  1. Fans don’t in general make rational purchasing decisions
  2. Fans should be regarded as a primary (or ‘super’) stakeholder, with the ability to benefit (or harm) the financial or reputational position of the football club if things go badly
  3. Spend some time identifying the key groups and influencers in your fanbase

Although we know that fans do have some forms of customer relationship with a club (because they purchase services and products), the overwhelming motivation behind it is one of a stakeholder. Why? It can’t be said that football fans on the whole make rational, purchasing decisions. The reason they watch football is overwhelmingly one to do with place, identity, family, friendship. If it were related to identifying oneself with success, most clubs would cease trading very quickly!

Stakeholders in an organisation or business are defined as:
“Groups or individuals who have an interest or stake in an entity such as an organisation, community or country. In corporate terms, a company’s stakeholders typically include employees, suppliers, members of the local community and customers.” (Donna Wood, University of Northern Iowa (US), Department of Management)

We advise identifying fans as a special kind of ‘super stakeholder’, holding a special status in a football club beyond, for example, a local school that uses the club’s community coaching arm. We often identify them as ‘Primary Stakeholders’.

Primary Stakeholders are ‘those whose actions can be harmful or beneficial to an organisation. Without the continued interaction of primary stakeholders, an organisation would cease to exist. (Timothy Coombs, Texas A&M University, Department of Communication).

A club could still operate without a specific community scheme (which isn’t to say it should), but it can’t operate without fans. Some in public relations identify these forms of primary stakeholders as ‘Publics’, though we’ll stick to using ‘primary stakeholders’.

To illustrate this, we are all aware of examples where fans have effectively withdrawn some or all of their cooperation from a club for one or other reasons (organisational, financial, sporting). Boycotts and ‘direct action’ are something that those running most clubs will have experienced at one time or another, usually during a time of crisis or upheaval.
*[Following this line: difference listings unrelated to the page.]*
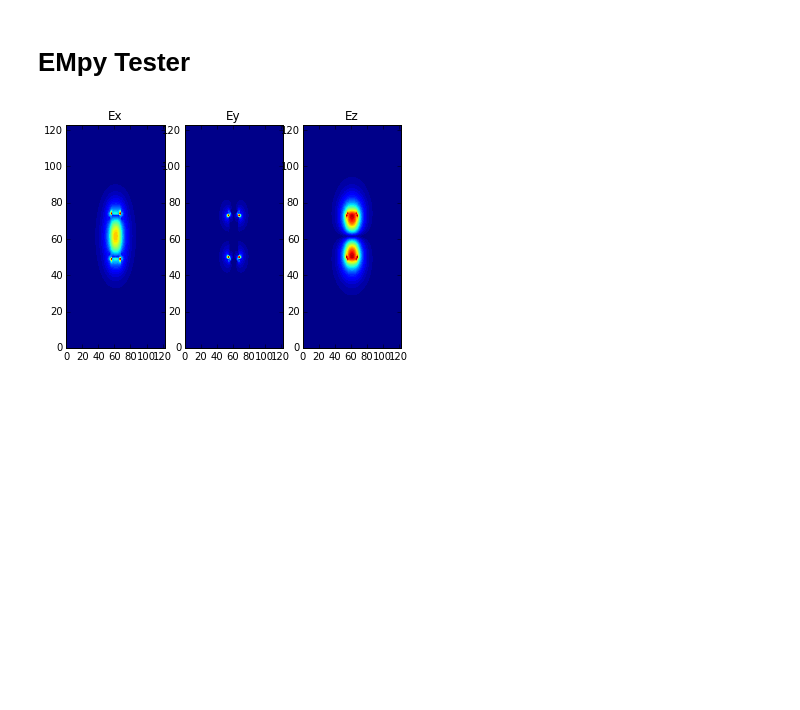
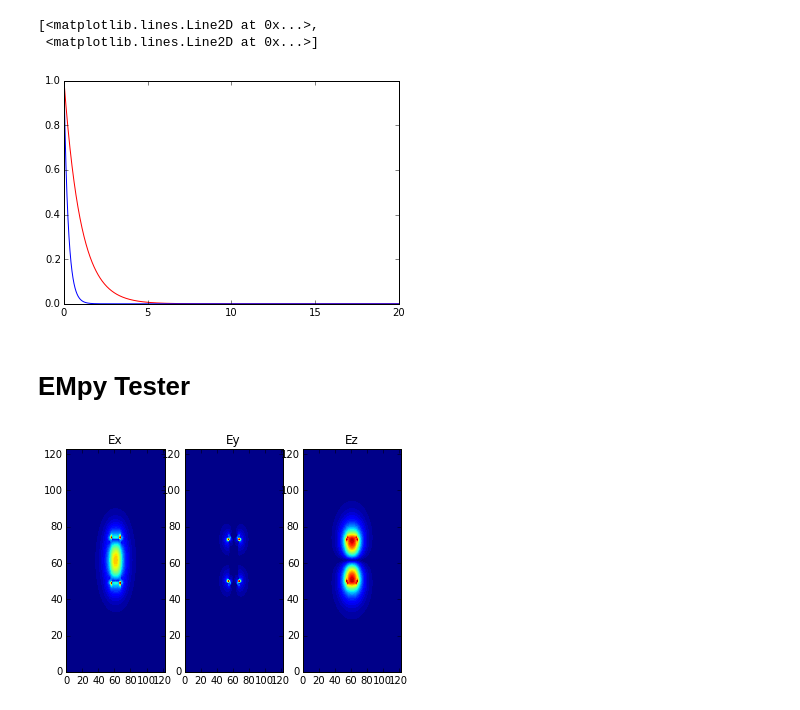
Before and after one commit to thomaspmann/LeedsPhotonics, a Jupyter notebook: Tester.ipynb, the cells around one changed output. Cells and saved outputs as stored; diff of their text form; code cells hidden in the pictures; blank space fills up the shorter version.

```diff
--- a/Tester.ipynb
+++ b/Tester.ipynb
@@ -3,6 +3,18 @@ import numpy as np
 import scipy as sp
 import matplotlib.pyplot as plt
 %matplotlib inline
+# %%
+t = np.linspace(0,20,1000)
+
+A = 4
+y = np.exp(-t)
+y_high = np.exp(-A*t)
+
+plt.plot(t,y, 'r', t, y_high, 'b')
+# %% [output]
+[<matplotlib.lines.Line2D at 0x...>,
+ <matplotlib.lines.Line2D at 0x...>]
+[figure, added]
 # %%
 theta = np.linspace(0,90, num=90, endpoint=False)
 # %% [markdown]
```
Also changed, not shown: 2 other files.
We advise identifying the groups of fans (formally or informally organised), ‘ultras’ groups (those concerned more with the atmosphere at matches and issues such as safe standing), online forums, social media influencers/accounts or messaging groups where a lot of fans gather to talk about the club. Each of these groups or individuals will have different concerns, with some varying vastly from another. This process will help you to better manage the interests of those groups and influencers.

We also advise spending a bit of time with your staff and colleagues to do this.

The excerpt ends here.